Belarus and Russia: Severe financial sanctions lead to immediate and severe impact on Russian economy
On Thursday 24 February, Russia launched a full-scale invasion of Ukraine and demanded the Ukrainian army to lay down its weapons. In the following hours, the EU, the US, the UK and Canada imposed several batteries of sanctions on Russia and Belarus, mainly targeting individuals and companies. These sanctions were already far-reaching, e.g. the decision to cut off the country’s biggest bank, Sberbank, from the US financial system. Moreover, on 26 February, the EU, the US, the UK and Canada unveiled their plan to impose even more severe financial sanctions on Russia. First of all, they announced plans to disconnect some Russian banks from the SWIFT global payment system. As a result of the announcement, the ECB already flagged Sberbank Europe AG, and its subsidiaries in Croatia and Slovenia are failing or likely to fail due to deposit outflows. Secondly, on 28 February, the US and the EU banned all transactions with the Russian Central Bank, thus blocking the Central Bank of Russia from using a large chunk of its foreign exchange reserves (e.g. to defend its currency) as these are mainly held overseas in the US, Germany, France, China, the UK, Austria and Japan. More sanctions on both Russia and Belarus are possible in the coming days.
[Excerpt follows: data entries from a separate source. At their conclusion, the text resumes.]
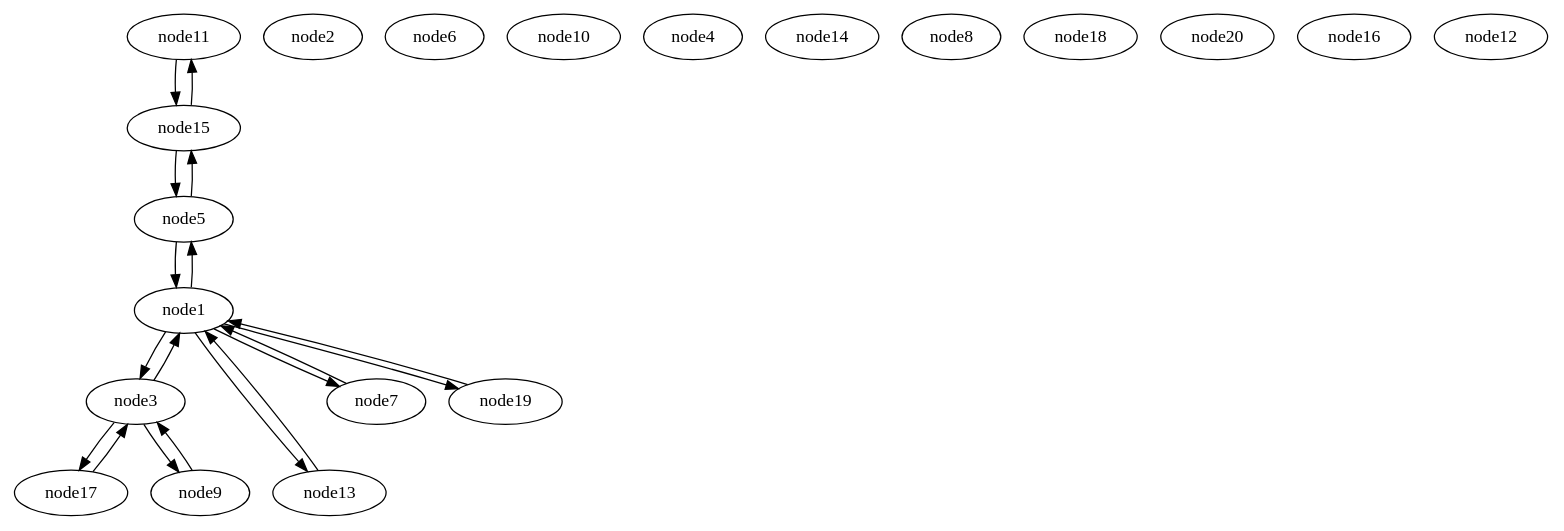
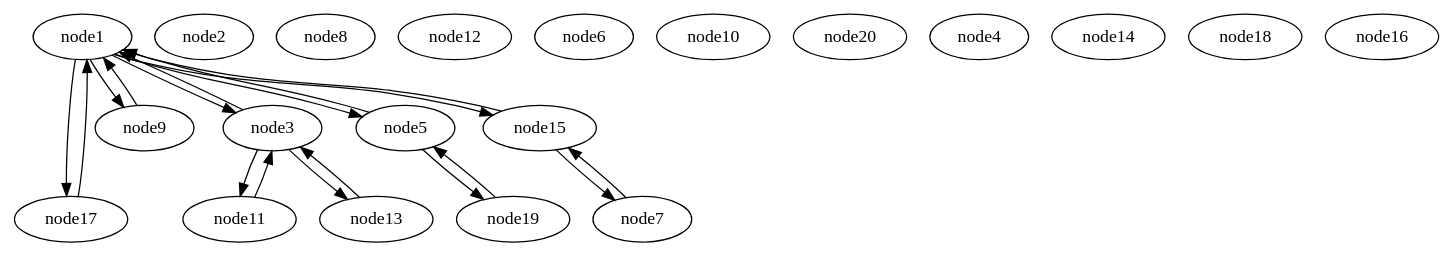
The diagram in graphs/tree_t1_after.gv (c12s/plumtree), drawn with Graphviz before and after one commit. The commit also changed 5 other files, not shown here.

```diff
--- a/graphs/tree_t1_after.gv
+++ b/graphs/tree_t1_after.gv
@@ -1,80 +1,80 @@
 strict digraph {
 
 
-	"node11" [  weight=0 ];
-
-	"node11" -> "node15" [  weight=0 ];
-
-	"node2" [  weight=0 ];
-
-	"node3" [  weight=0 ];
-
-	"node3" -> "node1" [  weight=0 ];
-
-	"node3" -> "node17" [  weight=0 ];
-
-	"node3" -> "node9" [  weight=0 ];
-
-	"node9" [  weight=0 ];
-
-	"node9" -> "node3" [  weight=0 ];
-
-	"node13" [  weight=0 ];
-
-	"node13" -> "node1" [  weight=0 ];
-
-	"node6" [  weight=0 ];
-
-	"node10" [  weight=0 ];
-
-	"node15" [  weight=0 ];
-
-	"node15" -> "node5" [  weight=0 ];
-
-	"node15" -> "node11" [  weight=0 ];
-
-	"node4" [  weight=0 ];
-
-	"node14" [  weight=0 ];
-
-	"node7" [  weight=0 ];
-
-	"node7" -> "node1" [  weight=0 ];
-
 	"node1" [  weight=0 ];
 
-	"node1" -> "node7" [  weight=0 ];
+	"node1" -> "node17" [  weight=0 ];
 
-	"node1" -> "node13" [  weight=0 ];
-
-	"node1" -> "node19" [  weight=0 ];
+	"node1" -> "node9" [  weight=0 ];
 
 	"node1" -> "node3" [  weight=0 ];
 
 	"node1" -> "node5" [  weight=0 ];
 
+	"node1" -> "node15" [  weight=0 ];
+
+	"node2" [  weight=0 ];
+
+	"node11" [  weight=0 ];
+
+	"node11" -> "node3" [  weight=0 ];
+
+	"node8" [  weight=0 ];
+
+	"node12" [  weight=0 ];
+
+	"node15" [  weight=0 ];
+
+	"node15" -> "node1" [  weight=0 ];
+
+	"node15" -> "node7" [  weight=0 ];
+
+	"node19" [  weight=0 ];
+
+	"node19" -> "node5" [  weight=0 ];
+
+	"node6" [  weight=0 ];
+
+	"node9" [  weight=0 ];
+
+	"node9" -> "node1" [  weight=0 ];
+
+	"node10" [  weight=0 ];
+
+	"node20" [  weight=0 ];
+
+	"node4" [  weight=0 ];
+
 	"node5" [  weight=0 ];
 
 	"node5" -> "node1" [  weight=0 ];
 
-	"node5" -> "node15" [  weight=0 ];
+	"node5" -> "node19" [  weight=0 ];
 
 	"node17" [  weight=0 ];
 
-	"node17" -> "node3" [  weight=0 ];
+	"node17" -> "node1" [  weight=0 ];
 
-	"node8" [  weight=0 ];
+	"node14" [  weight=0 ];
+
+	"node13" [  weight=0 ];
+
+	"node13" -> "node3" [  weight=0 ];
+
+	"node3" [  weight=0 ];
+
+	"node3" -> "node11" [  weight=0 ];
+
+	"node3" -> "node1" [  weight=0 ];
+
+	"node3" -> "node13" [  weight=0 ];
+
+	"node7" [  weight=0 ];
+
+	"node7" -> "node15" [  weight=0 ];
 
 	"node18" [  weight=0 ];
 
-	"node19" [  weight=0 ];
-
-	"node19" -> "node1" [  weight=0 ];
-
-	"node20" [  weight=0 ];
-
 	"node16" [  weight=0 ];
 
-	"node12" [  weight=0 ];
-
 }
```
The sanctions announced and set up last weekend can be seen as some of the most severe sanctions the West could possibly deploy. Ejecting some banks from SWIFT (at this point, these banks are still to be named) will have a significant impact on cross-border payments from Russia. SWIFT, or the Society for Worldwide Interbank Financial Telecommunications, is a secure messaging platform used worldwide for cross-border payments. Other secure messaging platforms do exist, as Russia for example began to create its own Financial Communications System (SPFS) in response to the introduction of sanctions in 2014. However, such other messaging platforms have limited reach outside the country that created the platform. As a result, cross-border payments involving the Russian banks targeted by the sanctions will be extremely difficult. Hence, a large number of Russian companies might not be able to make cross-border payments even if their transactions do not involve specifically targeted entities.
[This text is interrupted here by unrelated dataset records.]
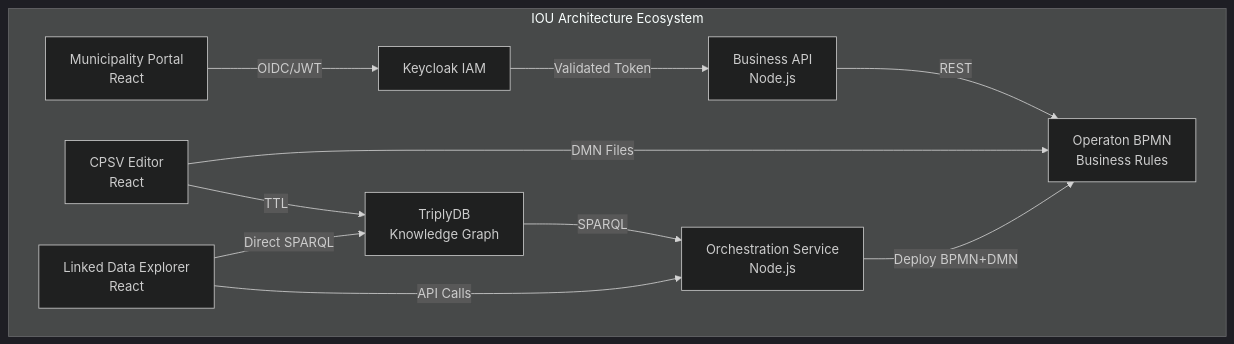
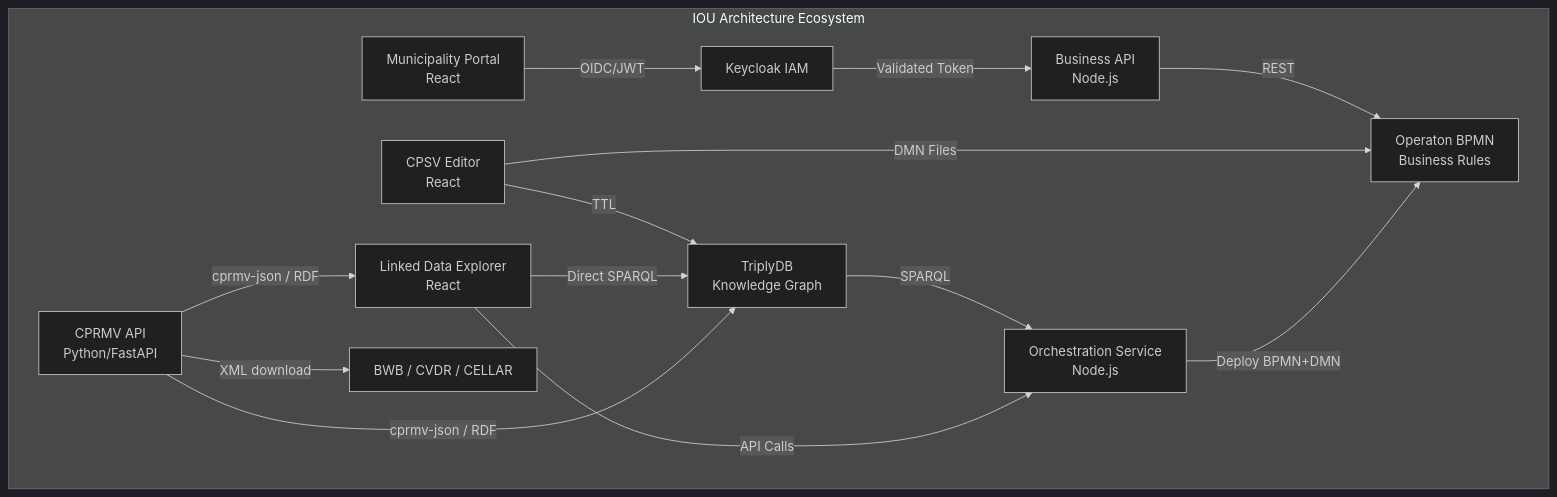
One commit to sgort/iou-architectuur changed the diagram in docs/en/index.md. Above: the diagram before and after it, drawn with Mermaid (dark theme). The commit also changed other lines of this file and 37 other files, not shown here.

````diff
--- a/docs/en/index.md
+++ b/docs/en/index.md
@@ -61,17 +71,21 @@
 ```mermaid
 graph TB
     subgraph "IOU Architecture Ecosystem"
         A[Municipality Portal<br/>React] -->|OIDC/JWT| B[Keycloak IAM]
         B -->|Validated Token| C[Business API<br/>Node.js]
         C -->|REST| D[Operaton BPMN<br/>Business Rules]
 
         E[CPSV Editor<br/>React] -->|TTL| F[TriplyDB<br/>Knowledge Graph]
         E -->|DMN Files| D
 
         F -->|SPARQL| G[Orchestration Service<br/>Node.js]
         G -->|Deploy BPMN+DMN| D
 
         H[Linked Data Explorer<br/>React] -->|API Calls| G
         H -->|Direct SPARQL| F
+
+        I[CPRMV API<br/>Python/FastAPI] -->|XML download| J[BWB / CVDR / CELLAR]
+        I -->|cprmv-json / RDF| F
+        I -->|cprmv-json / RDF| H
     end
 ```
````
The Russian economy is clearly hit hard by the sanctions. The Russian rouble has tumbled (as shown in graph 1) while interest rates showed a sharp hike from 9.5% to 20%. Many international companies are also disinvesting in the country. Higher inflation (8.8% in January 2022 y-o-y), significant supply chain disruptions, shortages of goods (especially high-tech goods) and of foreign exchange are in the cards. The Kremlin introduced capital controls to shore up foreign exchange revenues. According to international press reports, those controls ban Russians from transferring foreign currency abroad or from servicing loans in foreign currency outside the country from 1 March. The Kremlin also ordered Russian exporters to sell 80% of their foreign currency revenues dating back to 1 January in an effort to help offset the rouble’s sharp decline. However, the exact legislation is yet to be clarified and confirmed.
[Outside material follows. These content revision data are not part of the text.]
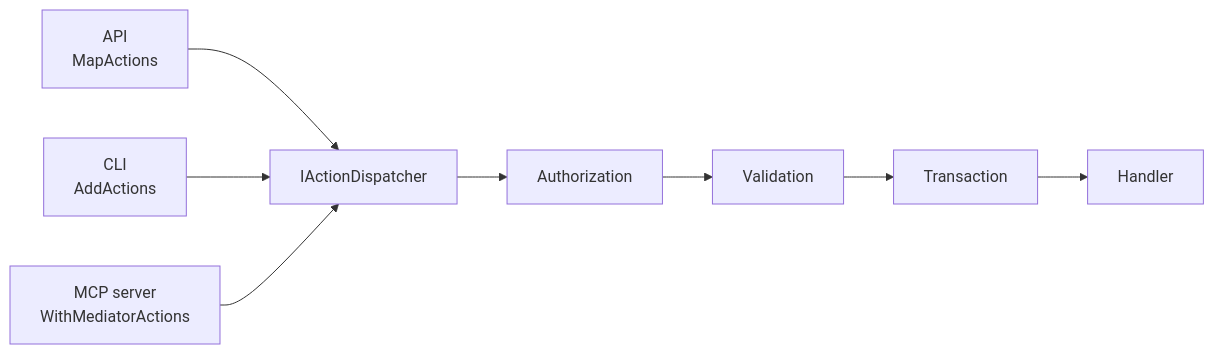
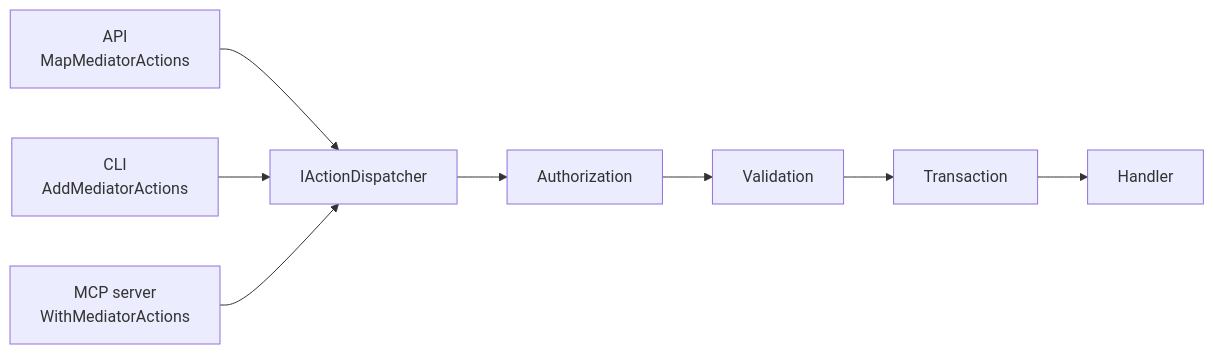
Before and after one commit to datapoint-software/mediator: the diagram in docs/use-cases.md, drawn with Mermaid. The commit also changed other lines of this file and 22 other files, not shown here.

````diff
--- a/docs/use-cases.md
+++ b/docs/use-cases.md
@@ -12,7 +12,7 @@
 ```mermaid
 graph LR
-    API["API<br/>MapActions"] --> D[IActionDispatcher]
-    CLI["CLI<br/>AddActions"] --> D
+    API["API<br/>MapMediatorActions"] --> D[IActionDispatcher]
+    CLI["CLI<br/>AddMediatorActions"] --> D
     MCP["MCP server<br/>WithMediatorActions"] --> D
     D --> A[Authorization] --> V[Validation] --> T[Transaction] --> H[Handler]
 ```
````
In this context, Credendo has decided to downgrade Russia’s short-term political risk rating to category 7/7. Moreover, Russia’s medium- to long-term political risk rating was downgraded to category 7/7. Furthermore, the business environment risk (category (E/G), political violence risk (4/7) and expropriation risk (5/7) are under pressure.
Given that part of the Russian troops launched Ukraine’s invasion from Belarus, and considering Putin’s decision to put nuclear forces on high alert (possibly moving nuclear weapons to Belarus), Belarus – a key ally of Russia – is likely to be targeted by additional sanctions from the West. Moreover, Belarus has no access to international markets and relies on Russia as a main source of funding, which will be heavily impacted by the above-mentioned sanctions. Hence, the short-term political risk of Belarus has been downgraded to category 7/7. Furthermore, Belarus’ medium- to long-term political risk rating has been downgraded to category 7/7, while political violence risk (currently in 4/7) is under pressure as well.
Analyst: Jolyn Debuysscher – J.Debuysscher@credendo.com